  • Workflow Status: Published
  • Created On: Aug 25, 2015 - 11:43am

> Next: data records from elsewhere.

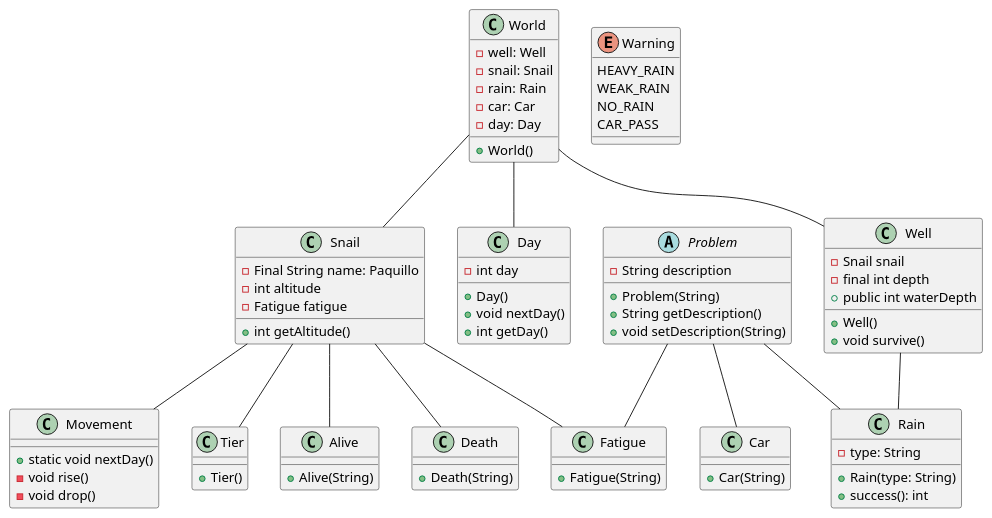
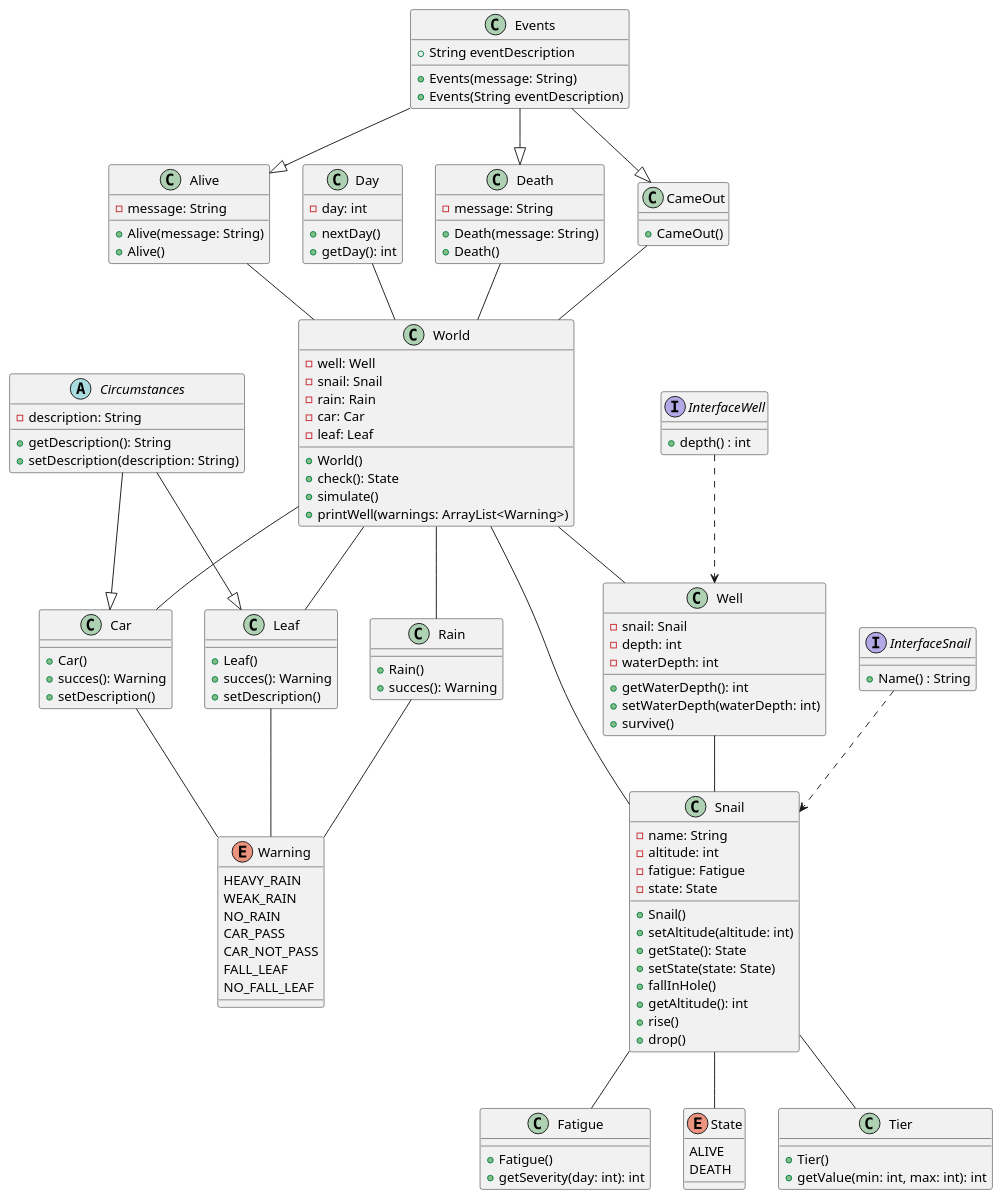
Before and after one commit to eabol/awesome-projects-prograii: the diagram in TrabajoFinal/src/PlantUml/TrabajoFinal.puml, drawn with PlantUML.

Commit message:
Finish PlantUML

```diff
--- a/TrabajoFinal/src/PlantUml/TrabajoFinal.puml
+++ b/TrabajoFinal/src/PlantUml/TrabajoFinal.puml
@@ -1,95 +1,160 @@
 @startuml
 'https://plantuml.com/sequence-diagram
+
+class Alive {
+    - message: String
+    + Alive(message: String)
+    + Alive()
+}
+
+
+
+class Car {
+    + Car()
+    + succes(): Warning
+    + setDescription()
+}
+
+abstract class Circumstances {
+    - description: String
+    + getDescription(): String
+    + setDescription(description: String)
+}
+
+class Day {
+    - day: int
+    + nextDay()
+    + getDay(): int
+}
+
+class Death {
+    - message: String
+    + Death(message: String)
+    + Death()
+}
+
+abstract class Events {
+    + Events(message: String)
+}
+
+class Fatigue {
+    + Fatigue()
+    + getSeverity(day: int): int
+}
+
+class Leaf {
+    + Leaf()
+    + succes(): Warning
+    + setDescription()
+}
+
+class Rain {
+    + Rain()
+    + succes(): Warning
+}
+
+class Snail {
+    - name: String
+    - altitude: int
+    - fatigue: Fatigue
+    - state: State
+    + Snail()
+    + setAltitude(altitude: int)
+    + getState(): State
+    + setState(state: State)
+    + fallInHole()
+    + getAltitude(): int
+    + rise()
+    + drop()
+}
+
+enum State {
+    ALIVE
+    DEATH
+}
+
+class Tier {
+    + Tier()
+    + getValue(min: int, max: int): int
+}
+
+enum Warning {
+    HEAVY_RAIN
+    WEAK_RAIN
+    NO_RAIN
+    CAR_PASS
+    CAR_NOT_PASS
+    FALL_LEAF
+    NO_FALL_LEAF
+}
+
+class Well {
+    - snail: Snail
+    - depth: int
+    - waterDepth: int
+    + getWaterDepth(): int
+    + setWaterDepth(waterDepth: int)
+    + survive()
+}
 
 class World {
     - well: Well
     - snail: Snail
     - rain: Rain
     - car: Car
-    - day: Day
+    - leaf: Leaf
     + World()
-}
+    + check(): State
+    + simulate()
+    + printWell(warnings: ArrayList<Warning>)
 
-class Well {
-- Snail snail
-- final int depth
-+ public int waterDepth
-+ Well()
-+ void survive()
 
 }
 
-class Snail {
-- Final String name: Paquillo
--int altitude
--Fatigue fatigue
-+ int getAltitude()
-}
+    class Events {
+      +String eventDescription
+      +Events(String eventDescription)
+    }
 
-class Rain {
-    - type: String
-    + Rain(type: String)
-    + success(): int
-}
+    class CameOut {
+      +CameOut()
+    }
 
-class Car{
-+ Car(String)
-}
+    interface InterfaceSnail {
+      +Name() : String
+    }
 
-class Day {
-    - int day
-    + Day()
-    + void nextDay()
-    + int getDay()
-
-}
-enum Warning {
-    HEAVY_RAIN
-    WEAK_RAIN
-    NO_RAIN
-    CAR_PASS
-}
-class Alive{
-+ Alive(String)
-}
-class Death{
-+ Death(String)
-}
-class Fatigue{
-+ Fatigue(String)
-}
-class Movement{
-+ static void nextDay()
-- void rise()
-- void drop()
-}
-abstract class Problem{
-- String description
-+ Problem(String)
-+ String getDescription()
-+ void setDescription(String)
-}
-class Tier{
-+ Tier()
-}
+    interface InterfaceWell {
+      +depth() : int
+    }
 
 
-World  --  Well
-World  --  Snail
-Problem --  Rain
-Problem  --  Car
-Problem  --  Fatigue
-World  --  Day
 
-Well  --  Rain
 
+Events --|> Alive
+Events--|> CameOut
+Alive -- World
+CameOut -- World
+Death -- World
+Circumstances --|> Car
+Day -- World
+Events --|> Death
+Circumstances --|> Leaf
+InterfaceSnail ..> Snail
+InterfaceWell ..> Well
 Snail -- Fatigue
-
-Snail  --  Death
-Snail  --  Alive
-Snail -- Movement
+Snail -- State
 Snail -- Tier
+Well -- Snail
+World -- Well
+World -- Snail
+World -- Rain
+World -- Car
+World -- Leaf
+Car-- Warning
+Rain -- Warning
+Leaf -- Warning
 
 
 
 @enduml
```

  • Last Updated: Oct 7, 2016 - 10:13pm